RECORDS TO PROCESS START

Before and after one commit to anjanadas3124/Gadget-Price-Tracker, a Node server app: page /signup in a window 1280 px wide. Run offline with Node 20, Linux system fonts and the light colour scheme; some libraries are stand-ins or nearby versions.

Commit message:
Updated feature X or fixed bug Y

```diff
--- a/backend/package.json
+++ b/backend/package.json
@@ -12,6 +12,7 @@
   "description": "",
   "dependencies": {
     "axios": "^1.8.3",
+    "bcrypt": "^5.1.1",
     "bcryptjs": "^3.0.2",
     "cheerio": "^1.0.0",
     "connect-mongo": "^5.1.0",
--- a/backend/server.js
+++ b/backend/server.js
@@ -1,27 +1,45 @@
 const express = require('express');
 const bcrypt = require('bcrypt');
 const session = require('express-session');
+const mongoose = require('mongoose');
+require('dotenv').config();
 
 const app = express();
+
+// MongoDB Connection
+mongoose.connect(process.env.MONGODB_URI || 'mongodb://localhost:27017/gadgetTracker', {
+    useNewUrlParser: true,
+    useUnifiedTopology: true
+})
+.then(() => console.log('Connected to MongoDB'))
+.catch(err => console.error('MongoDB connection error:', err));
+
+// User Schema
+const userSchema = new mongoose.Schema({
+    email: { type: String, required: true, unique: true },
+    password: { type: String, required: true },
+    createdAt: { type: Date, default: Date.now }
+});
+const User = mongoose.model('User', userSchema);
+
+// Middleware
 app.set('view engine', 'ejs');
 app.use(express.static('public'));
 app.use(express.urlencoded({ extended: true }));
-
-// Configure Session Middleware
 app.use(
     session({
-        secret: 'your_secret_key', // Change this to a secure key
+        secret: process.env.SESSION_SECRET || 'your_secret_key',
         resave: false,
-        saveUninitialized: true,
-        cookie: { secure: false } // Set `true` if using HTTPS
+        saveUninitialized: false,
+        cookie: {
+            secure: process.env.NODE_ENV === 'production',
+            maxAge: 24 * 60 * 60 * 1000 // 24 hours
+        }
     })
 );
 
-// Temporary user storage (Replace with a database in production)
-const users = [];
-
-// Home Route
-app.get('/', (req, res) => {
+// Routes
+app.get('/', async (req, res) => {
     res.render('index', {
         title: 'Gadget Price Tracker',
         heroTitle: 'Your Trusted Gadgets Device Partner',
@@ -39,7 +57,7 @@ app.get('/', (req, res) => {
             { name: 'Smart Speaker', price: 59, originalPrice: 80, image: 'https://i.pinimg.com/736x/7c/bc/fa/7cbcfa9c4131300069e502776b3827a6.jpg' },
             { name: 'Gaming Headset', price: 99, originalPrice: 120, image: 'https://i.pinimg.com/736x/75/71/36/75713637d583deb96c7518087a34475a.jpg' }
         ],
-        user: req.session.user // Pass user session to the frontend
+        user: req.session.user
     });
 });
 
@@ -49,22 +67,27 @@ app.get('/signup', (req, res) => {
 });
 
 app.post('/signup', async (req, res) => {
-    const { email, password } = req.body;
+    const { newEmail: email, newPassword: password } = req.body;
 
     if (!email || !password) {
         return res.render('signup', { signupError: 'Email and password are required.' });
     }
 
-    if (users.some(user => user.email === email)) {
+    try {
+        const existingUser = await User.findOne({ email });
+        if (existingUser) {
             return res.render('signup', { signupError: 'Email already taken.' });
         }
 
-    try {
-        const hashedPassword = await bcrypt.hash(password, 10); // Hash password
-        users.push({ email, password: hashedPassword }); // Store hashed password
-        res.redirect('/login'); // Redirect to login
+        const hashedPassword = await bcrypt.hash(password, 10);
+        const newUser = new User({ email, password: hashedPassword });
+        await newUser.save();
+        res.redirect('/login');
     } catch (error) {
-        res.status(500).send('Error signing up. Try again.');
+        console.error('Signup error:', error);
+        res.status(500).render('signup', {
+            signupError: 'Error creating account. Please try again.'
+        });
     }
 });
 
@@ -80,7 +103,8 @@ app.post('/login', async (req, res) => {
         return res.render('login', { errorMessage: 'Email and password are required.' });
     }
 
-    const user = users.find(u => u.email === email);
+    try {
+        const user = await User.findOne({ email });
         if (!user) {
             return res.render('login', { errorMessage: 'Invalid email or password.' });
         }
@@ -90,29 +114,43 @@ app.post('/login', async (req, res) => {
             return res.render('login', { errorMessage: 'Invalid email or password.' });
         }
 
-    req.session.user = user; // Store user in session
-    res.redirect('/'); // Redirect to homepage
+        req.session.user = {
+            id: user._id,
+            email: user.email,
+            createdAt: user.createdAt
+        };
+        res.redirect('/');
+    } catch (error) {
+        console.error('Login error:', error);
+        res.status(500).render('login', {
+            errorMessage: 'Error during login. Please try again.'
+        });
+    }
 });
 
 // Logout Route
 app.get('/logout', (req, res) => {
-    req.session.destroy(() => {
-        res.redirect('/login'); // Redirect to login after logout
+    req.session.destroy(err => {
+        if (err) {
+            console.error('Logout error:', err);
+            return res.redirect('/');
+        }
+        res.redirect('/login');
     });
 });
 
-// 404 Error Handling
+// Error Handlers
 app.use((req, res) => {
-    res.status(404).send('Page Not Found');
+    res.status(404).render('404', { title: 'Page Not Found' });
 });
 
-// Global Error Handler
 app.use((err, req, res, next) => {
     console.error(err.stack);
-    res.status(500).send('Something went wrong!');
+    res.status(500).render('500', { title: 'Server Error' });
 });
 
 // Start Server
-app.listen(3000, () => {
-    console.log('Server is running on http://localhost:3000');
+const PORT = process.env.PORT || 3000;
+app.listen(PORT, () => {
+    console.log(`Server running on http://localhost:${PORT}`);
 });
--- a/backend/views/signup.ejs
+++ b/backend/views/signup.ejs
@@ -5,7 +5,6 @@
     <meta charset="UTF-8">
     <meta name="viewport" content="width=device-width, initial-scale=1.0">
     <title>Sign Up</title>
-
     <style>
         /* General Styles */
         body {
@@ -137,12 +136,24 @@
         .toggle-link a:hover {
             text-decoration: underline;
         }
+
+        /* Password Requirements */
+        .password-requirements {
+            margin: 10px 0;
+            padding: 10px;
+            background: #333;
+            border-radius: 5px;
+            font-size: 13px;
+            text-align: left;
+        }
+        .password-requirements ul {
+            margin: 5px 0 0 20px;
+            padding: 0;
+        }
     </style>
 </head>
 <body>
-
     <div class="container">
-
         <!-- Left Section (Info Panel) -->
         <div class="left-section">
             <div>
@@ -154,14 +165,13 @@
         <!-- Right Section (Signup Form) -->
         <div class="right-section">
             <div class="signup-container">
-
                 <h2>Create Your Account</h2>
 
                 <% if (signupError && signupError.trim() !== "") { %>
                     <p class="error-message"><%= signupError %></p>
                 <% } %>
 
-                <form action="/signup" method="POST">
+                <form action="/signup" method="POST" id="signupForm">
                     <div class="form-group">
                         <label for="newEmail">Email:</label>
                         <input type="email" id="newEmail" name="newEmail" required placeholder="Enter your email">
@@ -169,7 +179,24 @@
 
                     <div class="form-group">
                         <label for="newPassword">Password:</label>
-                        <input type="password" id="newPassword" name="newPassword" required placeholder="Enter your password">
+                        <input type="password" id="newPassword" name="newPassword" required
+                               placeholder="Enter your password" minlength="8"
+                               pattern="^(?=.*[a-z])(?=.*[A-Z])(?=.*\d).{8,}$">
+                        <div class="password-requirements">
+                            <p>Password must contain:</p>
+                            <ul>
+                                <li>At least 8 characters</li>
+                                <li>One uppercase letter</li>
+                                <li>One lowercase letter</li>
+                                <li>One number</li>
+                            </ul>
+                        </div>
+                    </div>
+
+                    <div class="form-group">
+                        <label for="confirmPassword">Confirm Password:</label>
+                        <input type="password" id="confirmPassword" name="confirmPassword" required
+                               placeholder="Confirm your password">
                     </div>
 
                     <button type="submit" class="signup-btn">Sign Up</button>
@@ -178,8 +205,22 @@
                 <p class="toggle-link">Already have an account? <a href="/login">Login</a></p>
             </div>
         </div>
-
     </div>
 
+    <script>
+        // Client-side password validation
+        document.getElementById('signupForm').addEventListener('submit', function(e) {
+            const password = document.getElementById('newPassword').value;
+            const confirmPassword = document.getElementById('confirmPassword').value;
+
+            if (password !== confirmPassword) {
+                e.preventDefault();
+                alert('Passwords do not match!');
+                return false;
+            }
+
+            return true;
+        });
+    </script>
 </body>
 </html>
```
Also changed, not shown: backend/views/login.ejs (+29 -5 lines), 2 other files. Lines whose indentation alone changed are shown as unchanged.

RECORDS TO PROCESS END

- [PROBLEM DETAILS]
Wherever the word "localhost" appears in the entries above, copy that whole line.

- [WRITTEN ANSWER]
+mongoose.connect(process.env.MONGODB_URI || 'mongodb://localhost:27017/gadgetTracker', {
-    console.log('Server is running on http://localhost:3000');
+    console.log(`Server running on http://localhost:${PORT}`);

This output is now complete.